= Work order =
Reply with only a number, the count of lines in the listing that include the word "void".

= Records to process =
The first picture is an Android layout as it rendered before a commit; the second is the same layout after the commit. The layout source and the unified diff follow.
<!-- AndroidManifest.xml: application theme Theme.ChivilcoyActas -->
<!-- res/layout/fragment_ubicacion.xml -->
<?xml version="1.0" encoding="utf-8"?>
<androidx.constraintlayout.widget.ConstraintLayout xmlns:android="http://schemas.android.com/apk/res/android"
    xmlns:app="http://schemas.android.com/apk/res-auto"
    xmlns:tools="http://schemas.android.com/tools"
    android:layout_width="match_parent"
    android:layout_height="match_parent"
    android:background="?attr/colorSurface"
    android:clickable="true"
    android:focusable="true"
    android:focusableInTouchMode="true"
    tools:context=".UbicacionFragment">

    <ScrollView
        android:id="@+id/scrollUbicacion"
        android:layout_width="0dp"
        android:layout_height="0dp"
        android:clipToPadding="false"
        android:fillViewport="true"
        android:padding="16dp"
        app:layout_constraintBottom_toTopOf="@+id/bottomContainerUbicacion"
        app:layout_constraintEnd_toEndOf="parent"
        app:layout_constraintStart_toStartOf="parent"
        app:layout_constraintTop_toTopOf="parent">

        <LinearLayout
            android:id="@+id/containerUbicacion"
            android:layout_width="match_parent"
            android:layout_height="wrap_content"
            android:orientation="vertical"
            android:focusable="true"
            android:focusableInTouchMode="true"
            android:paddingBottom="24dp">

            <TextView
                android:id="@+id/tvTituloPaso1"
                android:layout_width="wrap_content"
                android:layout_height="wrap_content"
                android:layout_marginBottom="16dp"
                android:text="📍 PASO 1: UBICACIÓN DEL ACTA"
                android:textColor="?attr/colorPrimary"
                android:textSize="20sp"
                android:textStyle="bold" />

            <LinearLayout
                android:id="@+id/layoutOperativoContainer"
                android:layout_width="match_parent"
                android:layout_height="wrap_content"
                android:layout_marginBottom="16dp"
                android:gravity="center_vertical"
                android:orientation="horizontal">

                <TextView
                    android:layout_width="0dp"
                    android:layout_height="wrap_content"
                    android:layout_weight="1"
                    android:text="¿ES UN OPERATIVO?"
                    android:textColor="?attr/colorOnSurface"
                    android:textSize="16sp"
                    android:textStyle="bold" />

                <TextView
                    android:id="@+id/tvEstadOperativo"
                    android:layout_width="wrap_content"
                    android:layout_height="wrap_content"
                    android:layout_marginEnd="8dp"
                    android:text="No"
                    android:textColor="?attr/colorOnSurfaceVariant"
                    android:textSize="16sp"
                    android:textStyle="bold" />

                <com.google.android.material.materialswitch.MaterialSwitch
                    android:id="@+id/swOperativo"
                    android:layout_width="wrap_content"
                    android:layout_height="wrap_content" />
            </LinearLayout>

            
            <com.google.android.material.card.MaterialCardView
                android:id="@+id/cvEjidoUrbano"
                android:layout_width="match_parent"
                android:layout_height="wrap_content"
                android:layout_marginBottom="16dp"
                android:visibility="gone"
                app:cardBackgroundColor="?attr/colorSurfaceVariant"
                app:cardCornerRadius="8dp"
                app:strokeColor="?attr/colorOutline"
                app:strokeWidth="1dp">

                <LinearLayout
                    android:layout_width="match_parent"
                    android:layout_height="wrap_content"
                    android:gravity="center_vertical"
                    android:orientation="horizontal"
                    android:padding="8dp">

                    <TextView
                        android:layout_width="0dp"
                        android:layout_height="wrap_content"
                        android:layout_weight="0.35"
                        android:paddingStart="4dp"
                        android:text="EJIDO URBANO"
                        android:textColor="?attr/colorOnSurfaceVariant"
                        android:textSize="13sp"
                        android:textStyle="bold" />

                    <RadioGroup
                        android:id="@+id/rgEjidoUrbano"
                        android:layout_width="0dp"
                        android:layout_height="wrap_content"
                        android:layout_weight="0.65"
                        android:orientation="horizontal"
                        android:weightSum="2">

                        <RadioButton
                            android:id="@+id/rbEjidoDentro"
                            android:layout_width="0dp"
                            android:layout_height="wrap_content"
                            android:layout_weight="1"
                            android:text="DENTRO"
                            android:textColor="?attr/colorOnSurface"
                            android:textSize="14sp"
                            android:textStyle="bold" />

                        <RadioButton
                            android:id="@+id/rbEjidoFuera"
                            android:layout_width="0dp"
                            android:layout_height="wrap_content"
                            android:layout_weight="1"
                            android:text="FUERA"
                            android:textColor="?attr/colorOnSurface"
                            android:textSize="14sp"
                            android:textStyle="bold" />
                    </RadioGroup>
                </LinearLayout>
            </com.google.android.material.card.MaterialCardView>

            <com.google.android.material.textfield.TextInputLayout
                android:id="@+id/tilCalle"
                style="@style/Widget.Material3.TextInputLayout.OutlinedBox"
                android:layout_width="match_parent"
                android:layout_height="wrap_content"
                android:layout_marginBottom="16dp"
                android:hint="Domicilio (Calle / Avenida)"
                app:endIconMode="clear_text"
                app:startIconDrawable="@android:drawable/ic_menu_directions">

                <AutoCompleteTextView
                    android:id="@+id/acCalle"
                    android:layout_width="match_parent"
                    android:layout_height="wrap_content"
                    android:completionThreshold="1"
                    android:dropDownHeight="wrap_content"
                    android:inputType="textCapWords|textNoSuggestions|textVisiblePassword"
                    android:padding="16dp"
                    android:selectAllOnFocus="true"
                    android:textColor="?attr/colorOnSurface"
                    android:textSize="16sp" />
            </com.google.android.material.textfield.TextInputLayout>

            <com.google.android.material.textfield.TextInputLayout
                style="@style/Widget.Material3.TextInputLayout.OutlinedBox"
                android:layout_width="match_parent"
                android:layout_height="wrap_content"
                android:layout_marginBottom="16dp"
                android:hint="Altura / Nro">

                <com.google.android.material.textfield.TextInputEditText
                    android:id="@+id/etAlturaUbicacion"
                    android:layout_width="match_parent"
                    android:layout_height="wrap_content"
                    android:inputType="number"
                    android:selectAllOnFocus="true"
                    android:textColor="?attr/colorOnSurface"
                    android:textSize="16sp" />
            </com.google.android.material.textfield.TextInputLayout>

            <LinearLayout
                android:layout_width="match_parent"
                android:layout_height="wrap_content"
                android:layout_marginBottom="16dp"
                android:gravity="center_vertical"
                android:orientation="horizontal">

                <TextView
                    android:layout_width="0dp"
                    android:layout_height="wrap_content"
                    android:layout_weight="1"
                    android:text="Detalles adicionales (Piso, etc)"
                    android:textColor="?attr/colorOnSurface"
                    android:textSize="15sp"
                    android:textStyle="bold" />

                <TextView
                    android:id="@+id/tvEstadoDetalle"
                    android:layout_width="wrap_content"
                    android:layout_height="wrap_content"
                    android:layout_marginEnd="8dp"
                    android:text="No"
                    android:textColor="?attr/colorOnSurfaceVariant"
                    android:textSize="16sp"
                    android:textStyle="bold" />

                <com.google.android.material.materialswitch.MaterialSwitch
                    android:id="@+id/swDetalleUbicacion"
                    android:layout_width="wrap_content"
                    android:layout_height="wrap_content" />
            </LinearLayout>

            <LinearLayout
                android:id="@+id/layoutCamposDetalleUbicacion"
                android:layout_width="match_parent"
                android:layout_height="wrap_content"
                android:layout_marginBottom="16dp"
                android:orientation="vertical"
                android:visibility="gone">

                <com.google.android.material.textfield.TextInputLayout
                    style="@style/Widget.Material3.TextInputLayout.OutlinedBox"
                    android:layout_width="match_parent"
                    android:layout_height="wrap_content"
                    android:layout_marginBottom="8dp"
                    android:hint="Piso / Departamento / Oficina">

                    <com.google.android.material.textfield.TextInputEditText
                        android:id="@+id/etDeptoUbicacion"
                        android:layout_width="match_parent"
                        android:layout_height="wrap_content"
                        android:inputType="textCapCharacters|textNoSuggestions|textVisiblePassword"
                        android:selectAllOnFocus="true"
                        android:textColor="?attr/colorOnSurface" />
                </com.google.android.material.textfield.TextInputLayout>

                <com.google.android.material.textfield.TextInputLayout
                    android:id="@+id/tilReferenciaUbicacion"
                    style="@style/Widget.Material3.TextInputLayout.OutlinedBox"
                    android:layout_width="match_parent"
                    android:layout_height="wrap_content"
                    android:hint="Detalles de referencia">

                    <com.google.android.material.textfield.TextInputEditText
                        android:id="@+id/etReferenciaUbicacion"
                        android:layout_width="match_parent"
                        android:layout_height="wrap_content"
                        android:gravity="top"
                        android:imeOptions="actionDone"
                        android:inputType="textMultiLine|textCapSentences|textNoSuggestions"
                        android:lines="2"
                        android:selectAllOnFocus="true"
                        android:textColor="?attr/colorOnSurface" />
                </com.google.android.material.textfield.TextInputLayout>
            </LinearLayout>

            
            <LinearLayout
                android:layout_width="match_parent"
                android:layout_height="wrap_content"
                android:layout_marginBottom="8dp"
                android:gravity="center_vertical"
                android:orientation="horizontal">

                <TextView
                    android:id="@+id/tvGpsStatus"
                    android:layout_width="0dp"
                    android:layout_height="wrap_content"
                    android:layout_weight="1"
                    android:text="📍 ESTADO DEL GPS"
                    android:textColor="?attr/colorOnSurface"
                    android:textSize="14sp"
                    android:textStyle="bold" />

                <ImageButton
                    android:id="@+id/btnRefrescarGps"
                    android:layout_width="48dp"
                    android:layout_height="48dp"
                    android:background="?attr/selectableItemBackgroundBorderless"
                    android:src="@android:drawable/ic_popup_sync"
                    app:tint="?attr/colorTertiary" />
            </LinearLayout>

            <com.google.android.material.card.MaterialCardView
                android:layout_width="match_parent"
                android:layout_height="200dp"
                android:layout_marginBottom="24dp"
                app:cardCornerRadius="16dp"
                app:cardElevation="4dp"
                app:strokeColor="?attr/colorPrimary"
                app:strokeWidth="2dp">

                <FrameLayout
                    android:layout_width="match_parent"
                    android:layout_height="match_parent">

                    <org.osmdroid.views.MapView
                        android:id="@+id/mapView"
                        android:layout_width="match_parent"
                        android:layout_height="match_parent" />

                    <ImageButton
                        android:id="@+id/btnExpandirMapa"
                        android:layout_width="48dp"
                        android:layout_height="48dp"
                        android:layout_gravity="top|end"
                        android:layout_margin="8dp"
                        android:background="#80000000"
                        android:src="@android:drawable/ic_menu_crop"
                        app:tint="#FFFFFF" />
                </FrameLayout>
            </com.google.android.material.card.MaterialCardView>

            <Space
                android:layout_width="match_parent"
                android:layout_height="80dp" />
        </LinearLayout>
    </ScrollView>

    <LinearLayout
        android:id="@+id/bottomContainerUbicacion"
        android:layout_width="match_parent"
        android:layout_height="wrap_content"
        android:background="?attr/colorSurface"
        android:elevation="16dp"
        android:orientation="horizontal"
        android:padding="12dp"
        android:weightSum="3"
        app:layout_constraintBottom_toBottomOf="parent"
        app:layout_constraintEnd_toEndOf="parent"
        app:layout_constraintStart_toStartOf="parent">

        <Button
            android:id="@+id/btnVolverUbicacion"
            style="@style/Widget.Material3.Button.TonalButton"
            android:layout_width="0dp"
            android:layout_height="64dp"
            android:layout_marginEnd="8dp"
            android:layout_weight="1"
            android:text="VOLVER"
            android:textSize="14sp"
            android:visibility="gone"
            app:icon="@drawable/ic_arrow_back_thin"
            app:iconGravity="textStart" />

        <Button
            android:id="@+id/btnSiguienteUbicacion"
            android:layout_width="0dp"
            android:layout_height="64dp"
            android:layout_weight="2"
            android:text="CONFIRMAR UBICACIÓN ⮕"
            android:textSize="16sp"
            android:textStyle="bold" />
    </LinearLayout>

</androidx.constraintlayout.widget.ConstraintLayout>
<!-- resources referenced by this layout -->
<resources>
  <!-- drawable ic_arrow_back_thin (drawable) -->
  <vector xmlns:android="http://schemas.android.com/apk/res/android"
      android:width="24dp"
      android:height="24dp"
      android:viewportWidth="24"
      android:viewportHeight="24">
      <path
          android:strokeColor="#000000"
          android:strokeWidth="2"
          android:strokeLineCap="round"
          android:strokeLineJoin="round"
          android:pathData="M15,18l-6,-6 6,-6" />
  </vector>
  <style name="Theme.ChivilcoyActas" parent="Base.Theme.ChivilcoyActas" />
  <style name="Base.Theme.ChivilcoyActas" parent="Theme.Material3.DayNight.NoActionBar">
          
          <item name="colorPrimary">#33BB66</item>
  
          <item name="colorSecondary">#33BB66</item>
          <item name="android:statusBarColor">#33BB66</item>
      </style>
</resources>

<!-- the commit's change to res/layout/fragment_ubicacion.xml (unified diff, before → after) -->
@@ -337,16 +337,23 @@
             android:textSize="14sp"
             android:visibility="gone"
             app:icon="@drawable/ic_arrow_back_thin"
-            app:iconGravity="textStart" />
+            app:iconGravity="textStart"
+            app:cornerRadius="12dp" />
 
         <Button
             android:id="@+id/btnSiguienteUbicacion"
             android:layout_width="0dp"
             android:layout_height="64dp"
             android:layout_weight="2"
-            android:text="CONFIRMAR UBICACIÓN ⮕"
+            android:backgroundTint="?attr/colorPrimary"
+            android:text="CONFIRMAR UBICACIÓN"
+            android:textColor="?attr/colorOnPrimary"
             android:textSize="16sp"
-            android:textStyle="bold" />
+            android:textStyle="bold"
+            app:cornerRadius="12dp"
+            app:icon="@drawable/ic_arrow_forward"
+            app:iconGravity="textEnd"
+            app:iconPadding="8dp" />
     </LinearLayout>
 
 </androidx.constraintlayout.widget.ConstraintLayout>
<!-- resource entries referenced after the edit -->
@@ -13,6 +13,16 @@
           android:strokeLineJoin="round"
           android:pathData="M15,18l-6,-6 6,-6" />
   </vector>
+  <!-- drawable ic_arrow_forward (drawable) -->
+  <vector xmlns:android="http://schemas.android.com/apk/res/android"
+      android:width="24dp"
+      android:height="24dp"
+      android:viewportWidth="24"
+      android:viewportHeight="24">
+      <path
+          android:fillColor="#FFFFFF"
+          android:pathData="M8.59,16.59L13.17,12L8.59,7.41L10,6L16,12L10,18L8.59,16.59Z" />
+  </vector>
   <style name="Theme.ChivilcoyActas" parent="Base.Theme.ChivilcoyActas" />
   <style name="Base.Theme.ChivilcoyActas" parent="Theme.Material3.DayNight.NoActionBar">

* * *

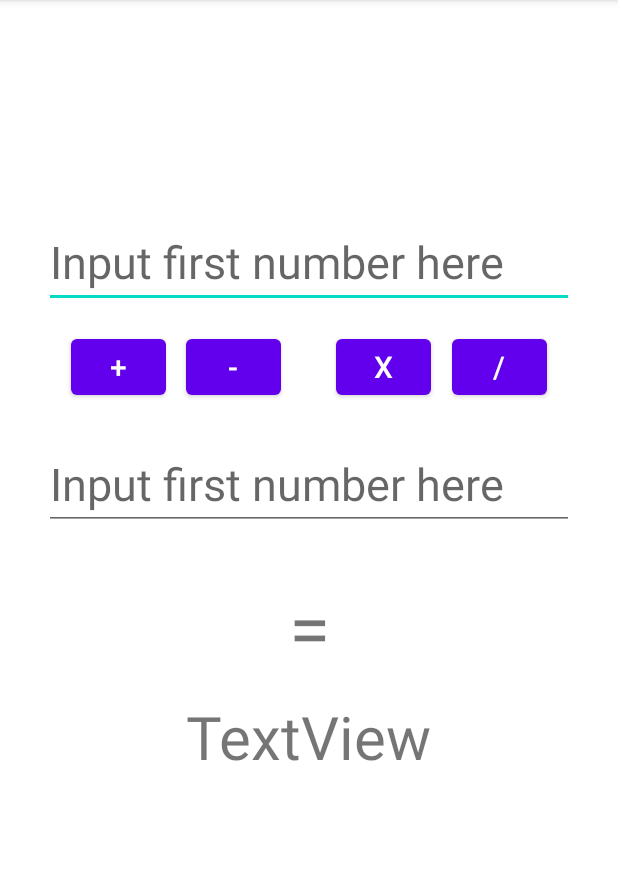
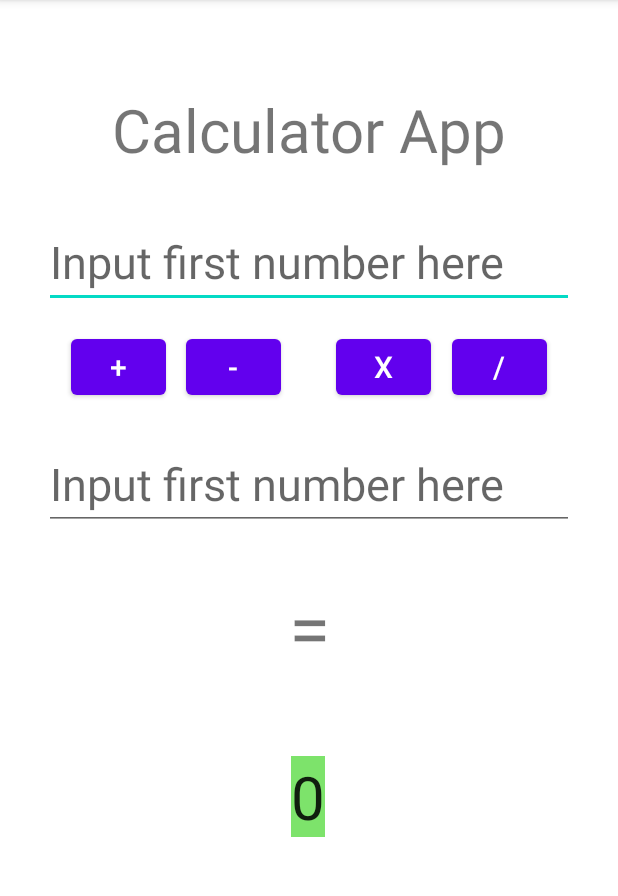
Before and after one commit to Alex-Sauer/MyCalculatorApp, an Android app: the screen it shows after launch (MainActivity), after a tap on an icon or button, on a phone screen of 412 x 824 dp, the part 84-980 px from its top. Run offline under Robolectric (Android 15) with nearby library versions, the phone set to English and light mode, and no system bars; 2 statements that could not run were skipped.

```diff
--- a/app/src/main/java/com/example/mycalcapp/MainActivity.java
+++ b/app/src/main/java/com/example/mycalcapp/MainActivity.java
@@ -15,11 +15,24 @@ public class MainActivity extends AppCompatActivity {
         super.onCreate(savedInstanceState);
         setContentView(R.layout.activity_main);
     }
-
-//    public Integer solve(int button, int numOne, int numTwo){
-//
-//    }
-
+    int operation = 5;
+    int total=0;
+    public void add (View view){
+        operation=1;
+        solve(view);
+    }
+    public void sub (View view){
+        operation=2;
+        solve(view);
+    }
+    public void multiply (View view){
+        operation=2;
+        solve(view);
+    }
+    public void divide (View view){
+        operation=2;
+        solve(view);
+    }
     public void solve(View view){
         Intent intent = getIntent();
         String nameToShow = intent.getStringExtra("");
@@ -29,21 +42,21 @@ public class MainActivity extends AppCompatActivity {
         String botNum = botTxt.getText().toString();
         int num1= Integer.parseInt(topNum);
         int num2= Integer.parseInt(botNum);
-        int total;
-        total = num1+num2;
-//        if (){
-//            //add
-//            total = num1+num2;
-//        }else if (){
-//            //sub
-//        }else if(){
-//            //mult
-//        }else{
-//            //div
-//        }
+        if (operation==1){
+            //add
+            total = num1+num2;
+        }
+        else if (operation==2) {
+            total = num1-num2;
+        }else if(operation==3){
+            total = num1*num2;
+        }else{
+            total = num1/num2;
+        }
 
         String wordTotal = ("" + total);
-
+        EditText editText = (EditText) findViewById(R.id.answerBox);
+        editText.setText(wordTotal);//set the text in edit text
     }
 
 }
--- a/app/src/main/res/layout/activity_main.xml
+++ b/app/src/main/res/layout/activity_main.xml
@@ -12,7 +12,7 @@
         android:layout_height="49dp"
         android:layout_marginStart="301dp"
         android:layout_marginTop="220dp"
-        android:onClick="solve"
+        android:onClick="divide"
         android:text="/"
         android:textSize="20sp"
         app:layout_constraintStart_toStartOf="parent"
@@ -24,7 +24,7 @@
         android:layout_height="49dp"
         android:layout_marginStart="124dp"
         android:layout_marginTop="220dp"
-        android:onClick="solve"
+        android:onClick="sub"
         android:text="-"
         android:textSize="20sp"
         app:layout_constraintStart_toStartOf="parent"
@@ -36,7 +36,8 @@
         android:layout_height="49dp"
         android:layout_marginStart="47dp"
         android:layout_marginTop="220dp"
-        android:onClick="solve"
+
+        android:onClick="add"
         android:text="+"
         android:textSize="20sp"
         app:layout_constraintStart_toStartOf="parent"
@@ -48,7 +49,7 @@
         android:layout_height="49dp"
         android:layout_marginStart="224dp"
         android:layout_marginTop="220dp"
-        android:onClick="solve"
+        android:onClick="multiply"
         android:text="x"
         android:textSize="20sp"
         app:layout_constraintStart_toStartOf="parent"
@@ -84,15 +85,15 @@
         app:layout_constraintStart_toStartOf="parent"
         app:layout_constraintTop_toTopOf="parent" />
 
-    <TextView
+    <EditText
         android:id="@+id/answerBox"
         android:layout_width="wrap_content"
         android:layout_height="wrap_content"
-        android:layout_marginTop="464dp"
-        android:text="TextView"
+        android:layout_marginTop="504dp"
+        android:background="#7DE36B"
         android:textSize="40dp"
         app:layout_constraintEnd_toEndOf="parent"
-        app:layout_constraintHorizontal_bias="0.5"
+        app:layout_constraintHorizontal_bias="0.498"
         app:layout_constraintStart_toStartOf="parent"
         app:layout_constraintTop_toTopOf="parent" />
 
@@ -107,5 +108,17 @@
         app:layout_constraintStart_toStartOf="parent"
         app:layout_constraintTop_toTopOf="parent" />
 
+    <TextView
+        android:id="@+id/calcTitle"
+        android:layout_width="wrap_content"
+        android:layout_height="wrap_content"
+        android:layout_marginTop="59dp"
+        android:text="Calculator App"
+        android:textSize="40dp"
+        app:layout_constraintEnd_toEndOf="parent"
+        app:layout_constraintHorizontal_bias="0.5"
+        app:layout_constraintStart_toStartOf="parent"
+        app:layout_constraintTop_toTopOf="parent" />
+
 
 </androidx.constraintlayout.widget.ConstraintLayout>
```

...

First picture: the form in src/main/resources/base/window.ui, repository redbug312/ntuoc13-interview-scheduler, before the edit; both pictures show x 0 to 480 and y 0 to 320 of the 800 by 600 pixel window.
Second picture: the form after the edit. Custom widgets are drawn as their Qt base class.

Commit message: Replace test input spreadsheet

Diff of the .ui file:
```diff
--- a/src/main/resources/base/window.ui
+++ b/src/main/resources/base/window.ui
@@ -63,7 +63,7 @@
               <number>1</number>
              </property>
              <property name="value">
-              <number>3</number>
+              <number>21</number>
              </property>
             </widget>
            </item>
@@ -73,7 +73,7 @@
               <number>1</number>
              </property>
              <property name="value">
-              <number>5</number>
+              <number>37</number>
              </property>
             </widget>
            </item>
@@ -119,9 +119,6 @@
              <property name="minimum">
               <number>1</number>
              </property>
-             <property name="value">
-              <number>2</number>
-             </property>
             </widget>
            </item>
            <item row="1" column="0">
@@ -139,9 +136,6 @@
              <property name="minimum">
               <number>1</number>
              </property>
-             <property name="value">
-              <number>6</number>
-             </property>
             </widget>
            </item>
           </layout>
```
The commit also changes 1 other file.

= Response box =
5